(Change detection outputs)
===============

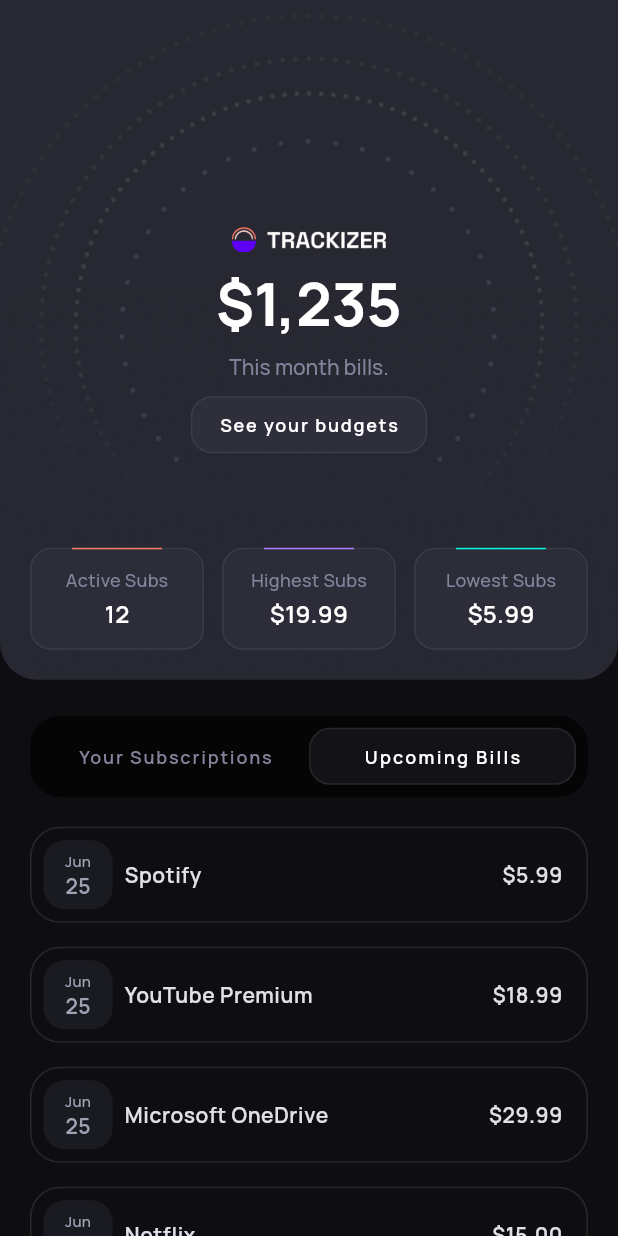
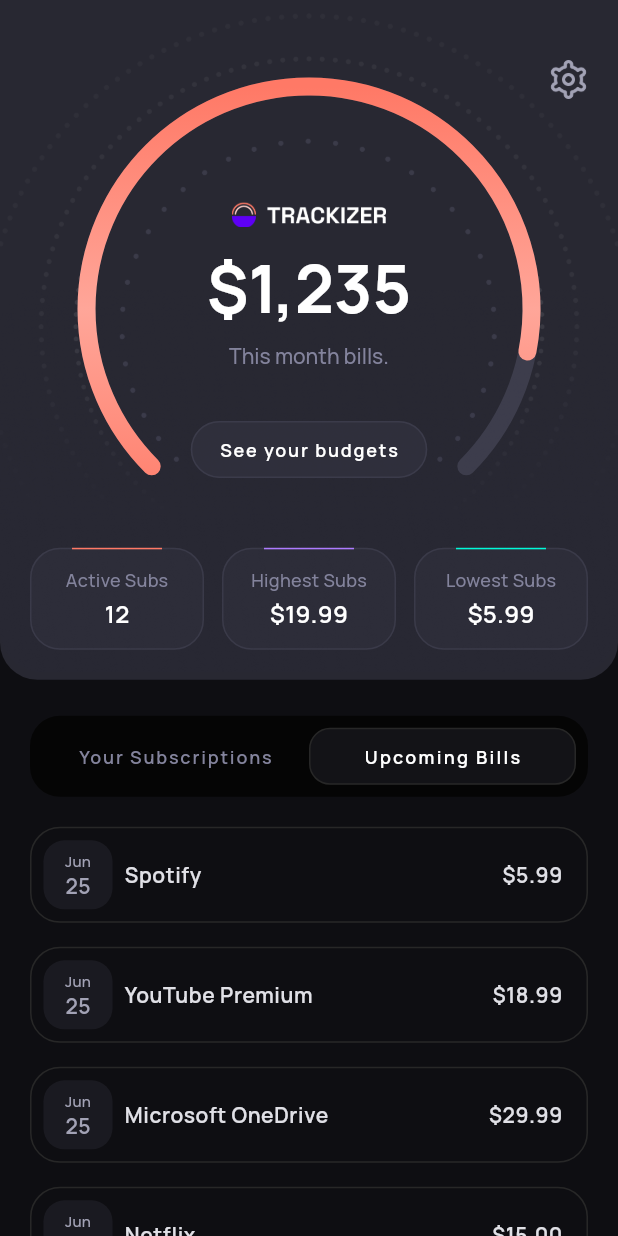
Before and after one commit to hammad0019butt-dev/trackizer, a Flutter app: the HomeView screen opened directly, after a tap on "Your Subscriptions", on a phone screen of 412 x 824 dp. Run offline on Flutter 3.47's test engine with Material 3 defaults, Android fonts, the phone set to English and light mode, and no system bars; our stand-ins replace shared_preferences; accounts and stored records are empty.

Commit message:
Home View Completed

```diff
--- a/lib/common_widgets/button/my_button.dart
+++ b/lib/common_widgets/button/my_button.dart
@@ -327,7 +327,7 @@
             decoration: BoxDecoration(
               color: TColor.grey70.withAlpha(100),
               border: Border.all(color: TColor.grey60.withAlpha(100)),
-              borderRadius: BorderRadius.circular(14),
+              borderRadius: BorderRadius.circular(20),
             ),
 
             alignment: Alignment.center,
--- /dev/null
+++ b/lib/common_widgets/custom_arc_painter.dart
@@ -0,0 +1,48 @@
+import 'package:flutter/material.dart';
+import 'package:trackizer/common/color_extention.dart';
+import 'package:vector_math/vector_math.dart';
+
+class CustomArcPainter extends CustomPainter {
+  @override
+  void paint(Canvas canvas, Size size) {
+    var rect = Rect.fromCircle(
+      center: Offset(size.width / 2, size.height / 2),
+      radius: size.width / 2,
+    );
+
+    var gradiantColor = LinearGradient(
+      begin: Alignment.topCenter,
+      end: Alignment.bottomCenter,
+      colors: [
+        // 1st
+        TColor.secondary,
+
+        // 2nd
+        TColor.secondary50,
+
+        // 3rd
+        TColor.secondary,
+      ],
+    );
+
+    // Paint
+    Paint activePaint = Paint()..shader = gradiantColor.createShader(rect);
+    activePaint.style = PaintingStyle.stroke;
+    activePaint.strokeWidth = 12.0;
+    activePaint.strokeCap = StrokeCap.round;
+
+    // Paint Background
+    Paint bckgroundPaint = Paint();
+    bckgroundPaint.color = TColor.grey60.withAlpha(140);
+    bckgroundPaint.style = PaintingStyle.stroke;
+    bckgroundPaint.strokeWidth = 12.0;
+    bckgroundPaint.strokeCap = StrokeCap.round;
+
+    // Arc
+    canvas.drawArc(rect, radians(135), radians(270), false, bckgroundPaint);
+    canvas.drawArc(rect, radians(135), radians(236), false, activePaint);
+  }
+
+  @override
+  bool shouldRepaint(CustomArcPainter oldDelegate) => false;
+}
--- a/lib/view/home/home_view.dart
+++ b/lib/view/home/home_view.dart
@@ -3,6 +3,7 @@
 import 'package:flutter/material.dart';
 import 'package:trackizer/common/color_extention.dart';
 import 'package:trackizer/common_widgets/button/my_button.dart';
+import 'package:trackizer/common_widgets/custom_arc_painter.dart';
 import 'package:trackizer/common_widgets/status_box_button.dart';
 import 'package:trackizer/common_widgets/text/my_text.dart';
 
@@ -82,7 +83,7 @@
       body: SingleChildScrollView(
         child: Column(
           children: [
-            // Progress Bar and boxes
+            // Arc Painter Bar and boxes
             Container(
               height: media.width * 1.1,
               // padding: EdgeInsets.all(20),
@@ -107,6 +108,29 @@
                     height: double.infinity,
                   ),
 
+                  // Arc Painter
+                  Container(
+                    width: media.width * 0.72,
+                    height: media.width * 0.72,
+                    padding: EdgeInsets.only(bottom: media.width * 0.1),
+                    child: CustomPaint(painter: CustomArcPainter()),
+                  ),
+
+                  // Sttings Icon
+                  Positioned(
+                    right: 20,
+                    top: 40,
+                    child: InkWell(
+                      onTap: () {},
+                      child: Image.asset(
+                        "assets/images/settings.png",
+                        width: 26,
+                        height: 26,
+                        color: TColor.grey30,
+                      ),
+                    ),
+                  ),
+
                   // Balance
                   Column(
                     mainAxisSize: MainAxisSize.min,
@@ -118,13 +142,13 @@
                         fit: BoxFit.fill,
                       ),
 
-                      SizedBox(height: 6),
+                      SizedBox(height: 10),
 
                       // Bill
                       MyText(
                         text: "\$1,235",
                         textColor: TColor.primaryText,
-                        textSize: 40,
+                        textSize: 44,
                         textWeight: FontWeight.w700,
                       ),
 
@@ -138,9 +162,9 @@
                         textWeight: FontWeight.w500,
                       ),
 
-                      SizedBox(height: 10),
+                      SizedBox(height: 34),
 
-                      // Button ( See Your Budgets)
+                      // Button ( See Your Budgets )
                       InkWell(
                         onTap: () {},
                         child: Container(
@@ -153,7 +177,7 @@
                             border: Border.all(
                               color: TColor.grey60.withAlpha(100),
                             ),
-                            borderRadius: BorderRadius.circular(14),
+                            borderRadius: BorderRadius.circular(20),
                           ),
 
                           child: MyText(
@@ -168,6 +192,9 @@
                     ],
                   ),
 
+                  // Arc Painter
+
+                  //
                   Padding(
                     padding: const EdgeInsets.all(20.0),
                     child: Column(
--- a/lib/view/login/welcome_view.dart
+++ b/lib/view/login/welcome_view.dart
@@ -42,7 +42,7 @@
                 children: [
                   // App Logo
                   Image.asset(
-                    "assets/images/welcome_screen.png",
+                    "assets/images/app_logo.png",
                     width: media.width * 0.5,
                     fit: BoxFit.fill,
                   ),
--- a/pubspec.yaml
+++ b/pubspec.yaml
@@ -14,6 +14,7 @@
   # All Dependencies
   cupertino_icons: ^1.0.8
   shared_preferences: ^2.5.5
+  vector_math: ^2.2.0
 
 
 dev_dependencies:
```
Also changed, not shown: pubspec.lock.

===============

ABOUT THIS TASK.
Give the number of lines in the records above that contain the word "bckgroundPaint". Reply with that number alone.

EXERCISE RESPONSE.
6